━━━━━ Provided data ━━━━━
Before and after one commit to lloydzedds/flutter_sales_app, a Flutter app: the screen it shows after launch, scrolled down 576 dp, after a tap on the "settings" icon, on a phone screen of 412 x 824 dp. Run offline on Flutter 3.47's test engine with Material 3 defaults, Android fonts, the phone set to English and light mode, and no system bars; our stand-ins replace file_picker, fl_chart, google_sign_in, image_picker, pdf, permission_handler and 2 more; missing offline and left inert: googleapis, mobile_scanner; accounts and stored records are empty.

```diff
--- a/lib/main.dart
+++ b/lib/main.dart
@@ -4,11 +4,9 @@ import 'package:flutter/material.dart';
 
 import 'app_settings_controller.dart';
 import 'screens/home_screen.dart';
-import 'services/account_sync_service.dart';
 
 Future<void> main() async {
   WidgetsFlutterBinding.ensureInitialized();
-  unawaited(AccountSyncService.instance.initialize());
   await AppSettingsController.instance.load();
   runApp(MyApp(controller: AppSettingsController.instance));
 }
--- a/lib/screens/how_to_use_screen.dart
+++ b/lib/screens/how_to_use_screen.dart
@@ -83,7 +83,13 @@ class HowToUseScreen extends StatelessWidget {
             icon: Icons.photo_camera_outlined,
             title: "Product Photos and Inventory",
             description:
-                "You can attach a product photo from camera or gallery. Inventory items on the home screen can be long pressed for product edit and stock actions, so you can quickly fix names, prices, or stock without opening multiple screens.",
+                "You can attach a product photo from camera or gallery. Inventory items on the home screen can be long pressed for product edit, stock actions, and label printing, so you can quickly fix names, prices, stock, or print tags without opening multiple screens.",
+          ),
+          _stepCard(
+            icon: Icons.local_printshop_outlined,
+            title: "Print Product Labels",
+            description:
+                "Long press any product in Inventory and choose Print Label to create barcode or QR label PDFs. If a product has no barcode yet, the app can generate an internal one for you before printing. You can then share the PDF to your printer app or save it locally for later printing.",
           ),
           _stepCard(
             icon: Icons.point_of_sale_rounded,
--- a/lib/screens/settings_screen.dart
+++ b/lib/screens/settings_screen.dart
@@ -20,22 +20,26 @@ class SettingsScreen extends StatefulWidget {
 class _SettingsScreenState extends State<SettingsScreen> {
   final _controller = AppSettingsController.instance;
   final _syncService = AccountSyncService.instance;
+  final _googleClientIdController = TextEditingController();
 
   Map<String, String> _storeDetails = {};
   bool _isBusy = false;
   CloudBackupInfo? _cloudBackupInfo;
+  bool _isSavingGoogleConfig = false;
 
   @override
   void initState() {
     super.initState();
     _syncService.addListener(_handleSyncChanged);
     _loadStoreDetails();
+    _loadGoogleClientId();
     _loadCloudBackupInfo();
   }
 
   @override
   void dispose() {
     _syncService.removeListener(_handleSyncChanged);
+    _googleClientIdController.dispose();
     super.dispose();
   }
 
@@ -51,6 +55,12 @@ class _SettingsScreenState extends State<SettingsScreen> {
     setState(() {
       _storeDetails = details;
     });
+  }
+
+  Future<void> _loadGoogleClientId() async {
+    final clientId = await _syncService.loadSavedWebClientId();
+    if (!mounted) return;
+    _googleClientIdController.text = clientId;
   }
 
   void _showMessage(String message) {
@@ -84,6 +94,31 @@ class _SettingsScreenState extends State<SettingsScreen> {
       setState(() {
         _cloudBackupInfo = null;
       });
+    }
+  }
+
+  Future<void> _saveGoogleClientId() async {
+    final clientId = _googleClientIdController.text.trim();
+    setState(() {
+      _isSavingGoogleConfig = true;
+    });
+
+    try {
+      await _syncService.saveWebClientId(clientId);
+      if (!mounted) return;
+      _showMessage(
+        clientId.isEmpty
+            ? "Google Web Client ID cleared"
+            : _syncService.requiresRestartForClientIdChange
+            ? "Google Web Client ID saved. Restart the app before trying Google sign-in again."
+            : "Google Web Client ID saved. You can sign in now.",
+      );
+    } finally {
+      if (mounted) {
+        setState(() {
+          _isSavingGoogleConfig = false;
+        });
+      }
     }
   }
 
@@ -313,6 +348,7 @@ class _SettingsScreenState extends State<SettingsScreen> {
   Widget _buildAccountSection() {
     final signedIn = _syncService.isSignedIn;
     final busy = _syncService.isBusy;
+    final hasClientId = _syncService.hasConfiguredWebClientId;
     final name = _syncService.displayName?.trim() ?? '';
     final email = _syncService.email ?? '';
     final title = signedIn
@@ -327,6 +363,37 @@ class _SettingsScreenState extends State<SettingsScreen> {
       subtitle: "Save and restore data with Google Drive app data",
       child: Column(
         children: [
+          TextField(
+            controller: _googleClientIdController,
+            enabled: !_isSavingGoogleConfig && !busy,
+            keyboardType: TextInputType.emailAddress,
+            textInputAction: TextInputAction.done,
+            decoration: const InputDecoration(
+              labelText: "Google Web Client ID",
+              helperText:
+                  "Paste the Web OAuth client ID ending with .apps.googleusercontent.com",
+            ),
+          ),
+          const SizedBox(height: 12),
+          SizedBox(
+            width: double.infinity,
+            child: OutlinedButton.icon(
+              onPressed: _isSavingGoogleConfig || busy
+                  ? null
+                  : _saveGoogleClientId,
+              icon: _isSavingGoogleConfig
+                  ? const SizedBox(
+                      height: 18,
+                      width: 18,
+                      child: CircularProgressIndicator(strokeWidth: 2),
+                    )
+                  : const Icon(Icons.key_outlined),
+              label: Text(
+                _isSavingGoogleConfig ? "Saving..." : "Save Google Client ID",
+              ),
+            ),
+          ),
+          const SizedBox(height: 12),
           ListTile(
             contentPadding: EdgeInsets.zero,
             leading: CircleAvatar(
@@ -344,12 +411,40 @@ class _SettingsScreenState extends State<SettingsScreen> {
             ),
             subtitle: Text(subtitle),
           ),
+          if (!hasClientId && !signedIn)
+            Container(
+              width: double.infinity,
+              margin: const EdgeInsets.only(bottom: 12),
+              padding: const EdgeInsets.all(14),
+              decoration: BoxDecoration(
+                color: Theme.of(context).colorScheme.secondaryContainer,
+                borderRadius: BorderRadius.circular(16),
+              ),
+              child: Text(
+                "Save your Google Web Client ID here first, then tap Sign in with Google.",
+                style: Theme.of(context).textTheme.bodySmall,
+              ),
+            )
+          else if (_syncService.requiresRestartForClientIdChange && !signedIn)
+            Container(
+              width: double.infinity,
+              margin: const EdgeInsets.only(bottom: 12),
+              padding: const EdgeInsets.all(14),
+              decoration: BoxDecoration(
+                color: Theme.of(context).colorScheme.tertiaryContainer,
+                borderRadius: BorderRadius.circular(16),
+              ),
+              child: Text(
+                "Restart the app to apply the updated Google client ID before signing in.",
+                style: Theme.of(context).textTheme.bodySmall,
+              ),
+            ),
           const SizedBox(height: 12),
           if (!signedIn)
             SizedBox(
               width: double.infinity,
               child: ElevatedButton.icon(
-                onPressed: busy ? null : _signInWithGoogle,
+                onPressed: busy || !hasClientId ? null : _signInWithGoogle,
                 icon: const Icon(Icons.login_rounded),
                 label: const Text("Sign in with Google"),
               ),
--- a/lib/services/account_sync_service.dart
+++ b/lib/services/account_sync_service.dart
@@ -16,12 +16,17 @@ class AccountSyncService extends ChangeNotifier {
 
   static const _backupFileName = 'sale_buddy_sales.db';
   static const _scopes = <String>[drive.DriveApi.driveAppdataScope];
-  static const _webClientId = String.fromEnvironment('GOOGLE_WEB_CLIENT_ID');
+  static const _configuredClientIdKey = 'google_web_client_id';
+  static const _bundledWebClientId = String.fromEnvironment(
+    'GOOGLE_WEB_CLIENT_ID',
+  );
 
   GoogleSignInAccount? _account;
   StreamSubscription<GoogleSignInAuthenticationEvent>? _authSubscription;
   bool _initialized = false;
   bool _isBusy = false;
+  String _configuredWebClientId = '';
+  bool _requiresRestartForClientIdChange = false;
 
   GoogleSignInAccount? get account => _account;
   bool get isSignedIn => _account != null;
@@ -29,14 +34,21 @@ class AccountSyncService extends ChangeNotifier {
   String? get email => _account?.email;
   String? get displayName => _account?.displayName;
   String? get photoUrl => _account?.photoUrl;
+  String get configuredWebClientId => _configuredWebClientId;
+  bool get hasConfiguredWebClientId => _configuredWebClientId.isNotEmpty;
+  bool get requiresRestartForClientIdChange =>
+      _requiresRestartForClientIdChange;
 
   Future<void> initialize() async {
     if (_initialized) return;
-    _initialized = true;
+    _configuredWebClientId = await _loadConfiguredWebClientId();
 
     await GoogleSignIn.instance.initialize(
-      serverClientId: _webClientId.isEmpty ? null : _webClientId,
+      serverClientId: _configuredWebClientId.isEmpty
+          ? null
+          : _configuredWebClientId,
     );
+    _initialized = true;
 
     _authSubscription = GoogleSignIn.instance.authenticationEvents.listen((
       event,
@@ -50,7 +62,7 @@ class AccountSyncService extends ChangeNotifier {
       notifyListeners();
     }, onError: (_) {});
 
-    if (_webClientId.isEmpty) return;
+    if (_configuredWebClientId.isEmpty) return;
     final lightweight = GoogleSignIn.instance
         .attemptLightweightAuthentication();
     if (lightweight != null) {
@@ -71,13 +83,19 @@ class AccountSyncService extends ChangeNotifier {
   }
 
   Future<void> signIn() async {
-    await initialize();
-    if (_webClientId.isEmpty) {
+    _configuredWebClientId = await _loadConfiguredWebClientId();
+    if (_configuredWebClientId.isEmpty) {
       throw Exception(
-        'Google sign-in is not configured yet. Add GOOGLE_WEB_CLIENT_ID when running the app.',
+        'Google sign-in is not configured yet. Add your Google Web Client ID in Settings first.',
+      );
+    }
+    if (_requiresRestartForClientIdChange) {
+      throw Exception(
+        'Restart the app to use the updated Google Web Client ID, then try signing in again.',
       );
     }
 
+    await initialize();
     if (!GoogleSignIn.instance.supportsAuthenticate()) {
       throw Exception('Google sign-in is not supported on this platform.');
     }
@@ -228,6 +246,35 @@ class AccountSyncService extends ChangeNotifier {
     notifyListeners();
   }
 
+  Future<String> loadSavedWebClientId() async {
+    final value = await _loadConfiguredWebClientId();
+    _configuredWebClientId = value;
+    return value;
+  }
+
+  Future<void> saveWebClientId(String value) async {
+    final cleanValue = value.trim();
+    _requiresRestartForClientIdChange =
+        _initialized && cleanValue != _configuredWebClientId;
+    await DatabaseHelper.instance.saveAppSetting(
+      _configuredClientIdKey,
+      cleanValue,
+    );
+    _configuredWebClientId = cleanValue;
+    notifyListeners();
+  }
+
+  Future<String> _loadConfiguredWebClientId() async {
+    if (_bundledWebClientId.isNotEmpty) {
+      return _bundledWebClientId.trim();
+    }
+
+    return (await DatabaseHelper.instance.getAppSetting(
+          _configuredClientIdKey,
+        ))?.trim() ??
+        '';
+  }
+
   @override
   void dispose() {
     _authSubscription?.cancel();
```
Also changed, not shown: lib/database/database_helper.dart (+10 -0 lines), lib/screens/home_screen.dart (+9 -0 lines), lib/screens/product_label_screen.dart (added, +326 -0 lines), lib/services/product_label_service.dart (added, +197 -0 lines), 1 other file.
━━━━━
• _Task to carry out_: The word "double" appears in some of the lines above. Copy those lines.

• _Task output_:
+            width: double.infinity,
+              width: double.infinity,
+              width: double.infinity,
               width: double.infinity,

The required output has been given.